Dirty Dozen list from IRS opens with phishing, smishing scams

The IRS opened its annual Dirty Dozen list of scams that target tax professionals, taxpayers, and businesses on Thursday with a warning about evolving phishing and smishing scams designed to steal sensitive information.

Fraudsters and identity thieves use these scams to trick recipients into clicking a suspicious link, filling out personal and financial information, or downloading malware onto their computer, the IRS said in a news release.

“Scammers are relentless in their attempts to obtain sensitive financial and personal information, and impersonating the IRS remains a favorite tactic,” IRS Commissioner Danny Werfel said in the release. “People can be anxious to get the latest information about their refund or other tax issues, so scammers frequently try using the IRS as a way to trick people.”

Started in 2002, the annual Dirty Dozen campaign lists 12 scams and is designed to raise awareness and protect taxpayers and tax pros from common frauds. The Dirty Dozen has included phishing since at least 2010, while smishing first appeared on the 2023 list.

These fraudulent messages can be unsolicited texts or emails to lure unsuspecting victims to provide personal and financial information that can lead to identity theft. The two main types are:

  • Phishing: An email claiming to come from the IRS that lures the victims with a variety of ruses such as enticing victims with a phony tax refund or threatening them with false legal or criminal charges for tax fraud.
  • Smishing: A text or smartphone SMS message where scammers often use alarming language such as, “Your account has now been put on hold,” or “Unusual Activity Report,” with a bogus “Solutions” link to restore the recipient’s account. Unexpected tax refunds are another potential lure for scam artists.

The IRS typically uses regular mail to initiate contact with a taxpayer. It does not use email, text, or social media to initiate contact about a bill or tax refund.

The Report Phishing and Online Scams page at IRS.gov provides details on how to report a phishing or smishing scam. The IRS also recommends the Federal Communications Commission’s Smartphone Security Checker as a tool against mobile security threats.

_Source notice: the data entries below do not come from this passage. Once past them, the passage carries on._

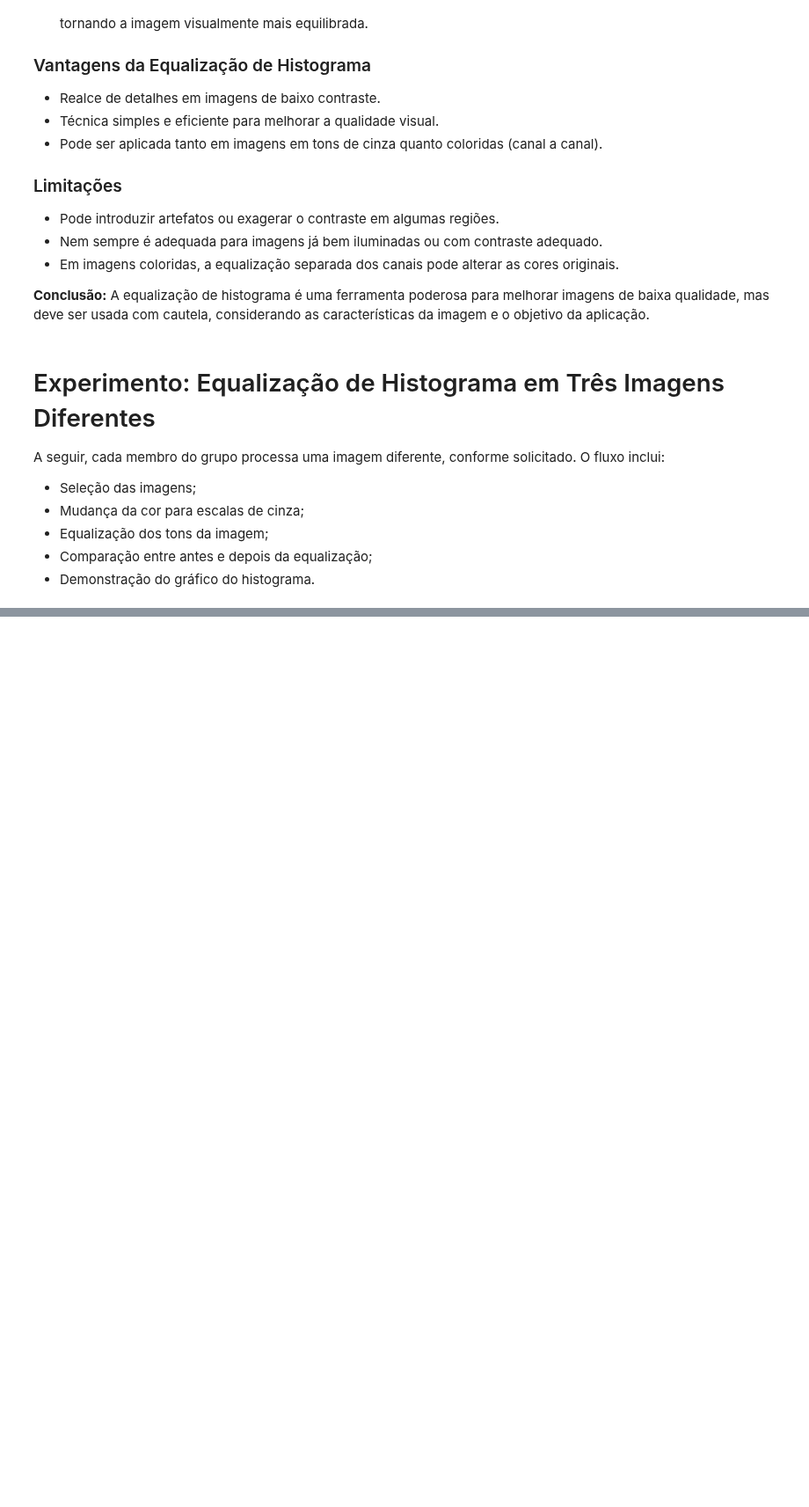
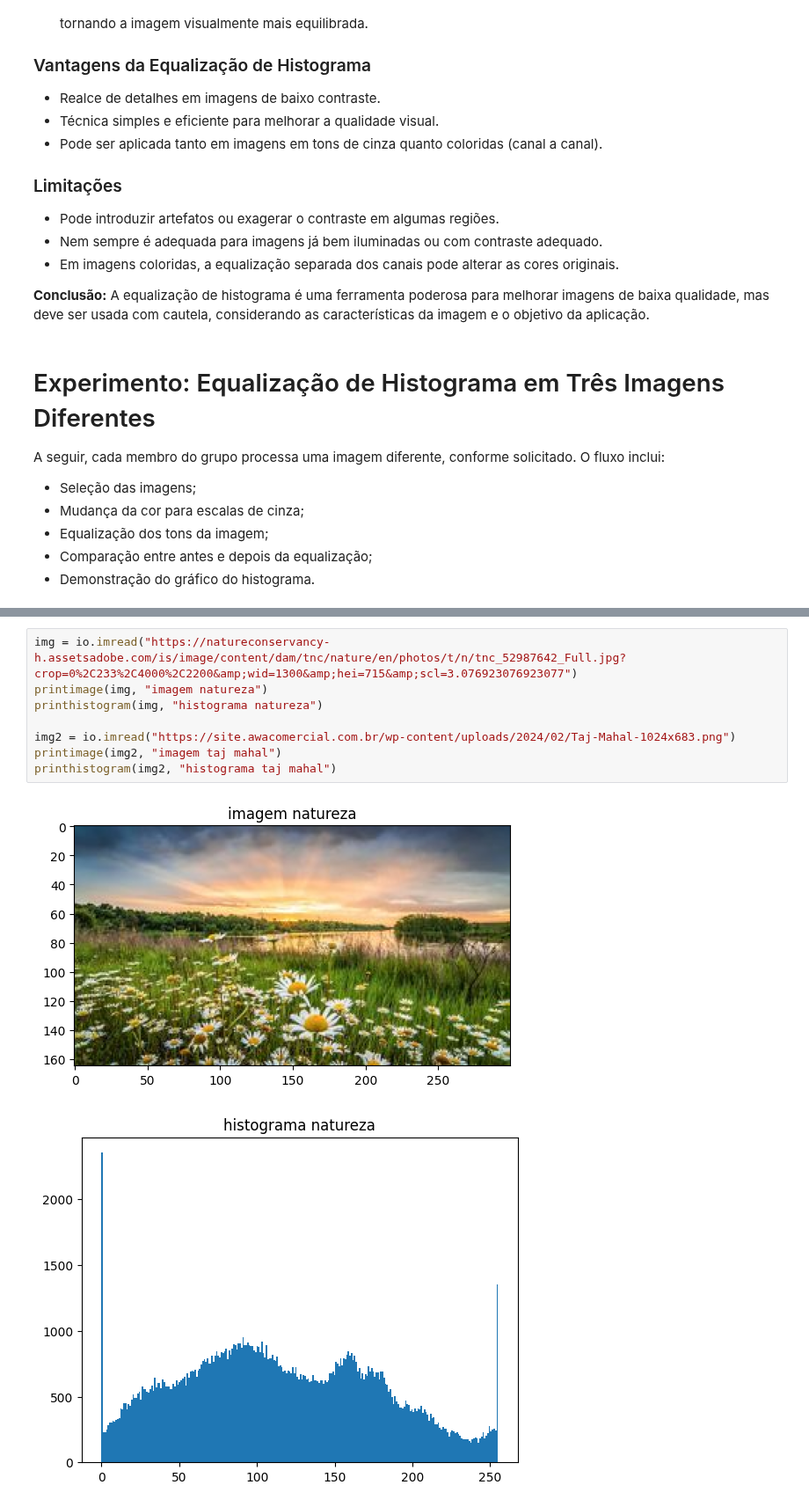
Before and after one commit to FelipeMajor/Projeto_Limiarizacao, a Jupyter notebook: Main.ipynb, the cells around one changed output, grey strips where cells are left out. Shown at 88% size. Saved outputs shown, nothing was run; the diff lists cells and outputs as text; blank space fills up the shorter version.

```diff
--- a/Main.ipynb
+++ b/Main.ipynb
@@ -121,0 +114,11 @@ NameError: name 'io' is not defined
+# %%
+img = io.imread("https://natureconservancy-h.assetsadobe.com/is/image/content/dam/tnc/nature/en/photos/t/n/tnc_52987642_Full.jpg?crop=0%2C233%2C4000%2C2200&amp;wid=1300&amp;hei=715&amp;scl=3.076923076923077")
+printimage(img, "imagem natureza")
+printhistogram(img, "histograma natureza")
+
+img2 = io.imread("https://site.awacomercial.com.br/wp-content/uploads/2024/02/Taj-Mahal-1024x683.png")
+printimage(img2, "imagem taj mahal")
+printhistogram(img2, "histograma taj mahal")
+# %% [output]
+[figure, added]
+[figure, added]
```
Also changed, not shown: parts of 19 cells of this notebook, 2 other files.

Leave a Reply

Your email address will not be published. Required fields are marked *